Garrison Keillor once said that July is the only time of year when country people lock their cars in the church parking lot, so people won’t leave squash on the front seat. If you have ever lived in the country, done any summer gardening, or even attended church in the rural South as I have, you know that Keillor’s statement is all too true.
I found this recipe in The Old Farmer’s Almanac Cooking Fresh magazine (p. 58) and it is the cure-all for the ridiculous amounts of summer squash and zucchini being left in your car, tossed in your mailbox, snuck inside your front door, and even the extra squash rotting on your plant because you didn’t have the heart to harvest it and turn it into someone else’s problem.
If you’re sick of eating sauteéd yellow squash and zucchini six nights of the week like I am, may I present a new, fresh, unique way to eat copious amounts of squash without feeling overwhelmed. This filling, yet somewhat delicate creation, is eggy and oniony and delicious. It almost makes you forget that you’re eating squash at all, which is delightful for us folk who don’t really fancy squash in the first place, or are just burnt out from eating it every day.
This Summer Squash Bake is one of those versatile, easy-peasy recipes that doubles as a hot dinner, and as a cold lunch from leftovers. And for someone like me who’s always on the go, this recipe has definitely become a summertime staple.

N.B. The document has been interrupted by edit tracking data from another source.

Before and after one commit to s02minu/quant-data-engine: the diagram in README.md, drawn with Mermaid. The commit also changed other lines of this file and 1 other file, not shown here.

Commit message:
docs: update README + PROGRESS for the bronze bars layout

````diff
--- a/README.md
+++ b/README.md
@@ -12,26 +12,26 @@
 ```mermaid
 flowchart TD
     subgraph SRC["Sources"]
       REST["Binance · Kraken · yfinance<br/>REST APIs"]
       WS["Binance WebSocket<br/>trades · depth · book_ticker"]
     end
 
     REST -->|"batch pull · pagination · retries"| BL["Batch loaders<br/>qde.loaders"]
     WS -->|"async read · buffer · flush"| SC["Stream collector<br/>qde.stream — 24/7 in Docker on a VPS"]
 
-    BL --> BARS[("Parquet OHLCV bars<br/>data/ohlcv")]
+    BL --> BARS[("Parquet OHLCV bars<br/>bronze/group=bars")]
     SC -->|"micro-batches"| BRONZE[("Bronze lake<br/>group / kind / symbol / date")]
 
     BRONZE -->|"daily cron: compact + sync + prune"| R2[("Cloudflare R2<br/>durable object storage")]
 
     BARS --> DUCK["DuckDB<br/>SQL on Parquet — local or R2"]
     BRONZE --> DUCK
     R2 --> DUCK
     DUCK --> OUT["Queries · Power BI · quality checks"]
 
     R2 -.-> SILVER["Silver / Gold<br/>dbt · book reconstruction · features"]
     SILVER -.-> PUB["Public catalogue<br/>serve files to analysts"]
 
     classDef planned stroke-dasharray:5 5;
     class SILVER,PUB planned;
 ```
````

Summer Squash Bake
(from page 58 of Cooking Fresh with The Old Farmer’s Almanac)
3 pounds yellow squash or zucchini, sliced
½ cup chopped onion

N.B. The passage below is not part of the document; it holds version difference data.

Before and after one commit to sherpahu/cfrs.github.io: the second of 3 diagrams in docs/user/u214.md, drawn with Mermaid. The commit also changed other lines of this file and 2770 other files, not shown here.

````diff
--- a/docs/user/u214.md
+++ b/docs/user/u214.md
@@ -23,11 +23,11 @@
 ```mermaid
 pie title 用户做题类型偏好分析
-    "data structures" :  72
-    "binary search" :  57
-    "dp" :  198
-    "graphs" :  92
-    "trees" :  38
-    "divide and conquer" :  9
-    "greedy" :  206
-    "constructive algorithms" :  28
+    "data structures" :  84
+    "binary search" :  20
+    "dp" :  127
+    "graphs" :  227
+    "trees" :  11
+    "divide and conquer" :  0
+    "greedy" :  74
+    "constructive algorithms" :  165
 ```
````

2 eggs, lightly beaten
1 tablespoon sugar
1 teaspoon salt
½ teaspoon freshly ground black pepper
½ cup (1 stick) butter, melted and divided
1 cup bread crumbs
Preheat the oven to 375°F
In a saucepan over medium-high heat, boil or steam the squash for 3 to 5 minutes, or until tender. Drain, then return the squash to the pan and mash it.
Add the onion, eggs, sugar, salt, pepper, and half of the melted butter to the squash. Stir to incorporate.
Spoon the mixture into a 2-quart casserole.
In a small bowl, drizzle the remaining butter on the bread crumbs and toss to coat.
Sprinkle the bread crumb mixture over the squash and bake for 45 minutes.
Makes 6 servings (or 4 if you’re really hungry!)
This can also be prepared a day ahead and stored in the refrigerator until you’re ready to bake it.
Want more great recipes? Pick up your copy of Cooking Fresh with The Old Farmer’s Almanac!